In the spirit of its founder, Frederic Ozanam the Society’s core work continues to be Home Visitation – whereby members and volunteers visit people in need in their home, offering them hope and comfort through emergency relief assistance.

The Society also has a number of services known as Special Works. Special Works are a professional facility or service run by the St Vincent de Paul Society and arise out of a need which cannot be met within the normal scope of the conference. Special Works provide a specific service and focus on ensuring the social, economic and political pressures placed on disadvantaged West Australians are lessened.  Special Works are managed and supported by a combination of members, volunteers and paid employees.

The meaning of social justice for the St Vincent de Paul Society

When we speak about social justice we go to the heart of what the St Vincent de Paul Society stands for. We are called, as Vincentians, to feed, clothe, house and assist our brothers and sisters who are forced onto the margins of society.

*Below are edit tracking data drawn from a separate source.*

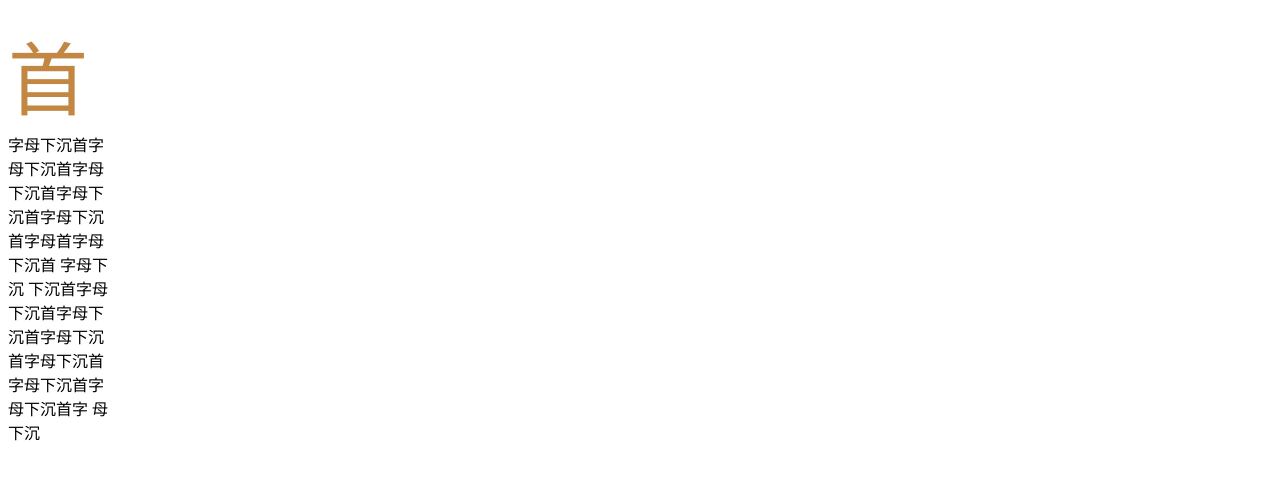
Repository: Gin1217/frontStudy
Page: first-letter.html
An editor plug-in stored every save of this project. The page is shown before and after the next save, followed by the edit.
The browser window is 1280 px wide. The pictures show the whole page.

Above is the page before, as saved 2021-03-12 22:26:34.

### first-letter.html
<!DOCTYPE html>
<html lang="en">

<head>
    <meta charset="UTF-8">
    <meta http-equiv="X-UA-Compatible" content="IE=edge">
    <meta name="viewport" content="width=device-width, initial-scale=1.0">
    <title>首字下沉</title>

    <style>
        .body {

            width: 100px;
            /* background-color: ; */
        }

        p::first-letter {
            color: #c28743;
            float: left;
            font-size: 5em;
            margin: 0 .2em 0 0;
        }
    </style>
</head>

<body>
    <p class="body">
        ⾸字⺟下沉⾸字⺟下沉⾸字⺟下沉⾸字⺟下沉⾸字⺟下沉⾸字⺟⾸字⺟下沉⾸
        字⺟下沉
        下沉⾸字⺟下沉⾸字⺟下沉⾸字⺟下沉⾸字⺟下沉⾸字⺟下沉⾸字⺟下沉⾸字
        ⺟下沉
    </p>

</body>

</html>

After the next save:
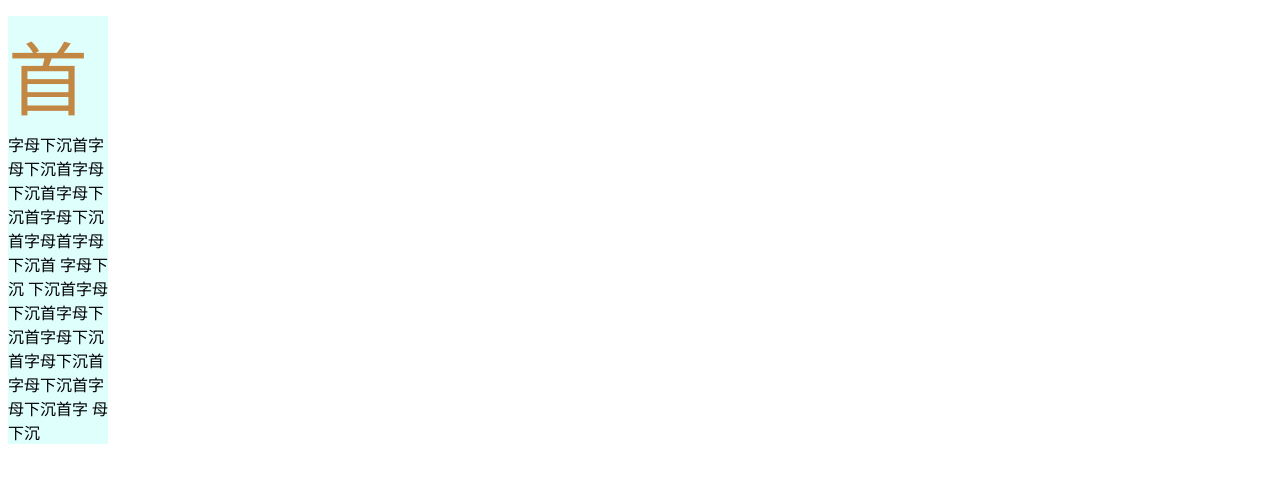
Saved 80 s later.
--- a/first-letter.html
+++ b/first-letter.html
@@ -9,9 +9,8 @@
 
     <style>
         .body {
-
             width: 100px;
-            /* background-color: ; */
+            background-color: #dffffd;
         }
 
         p::first-letter {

In assisting people who are denied equality and dignity we make a prophetic statement about the dignity and equality of all people in God’s sight.

In asking the simple question about the causes of injustice we issue a prophetic call to all people of good will to work creatively to build equality and justice into our society. Especially through our national and state councils we give voice to those who are voiceless, standing with them and advocating for them.

As Vincentians we do not close our eyes to the growing division in Australia and the world between the increasingly prosperous and the increasingly poor.

The accumulation of wealth on the one hand is connected with the accumulation of poverty on the other, characterised by oppression on the basis of class, race, gender, age, disability, and mental and physical illness; forced migration, homelessness, unemployment, insecure and poorly paid work; and declining levels of social security and public infrastructure.

We seek to share both bread and hope with our brothers and sisters, recognising Christ in their painful stories and witnessing to the Good News of justice and compassion. They entrust a little of their lives to us. We honour this trust by speaking the truth of their stories and calling on the people of our nation to address the structural causes of poverty and inequality.

For further information, please call (08) 6323 7500 or email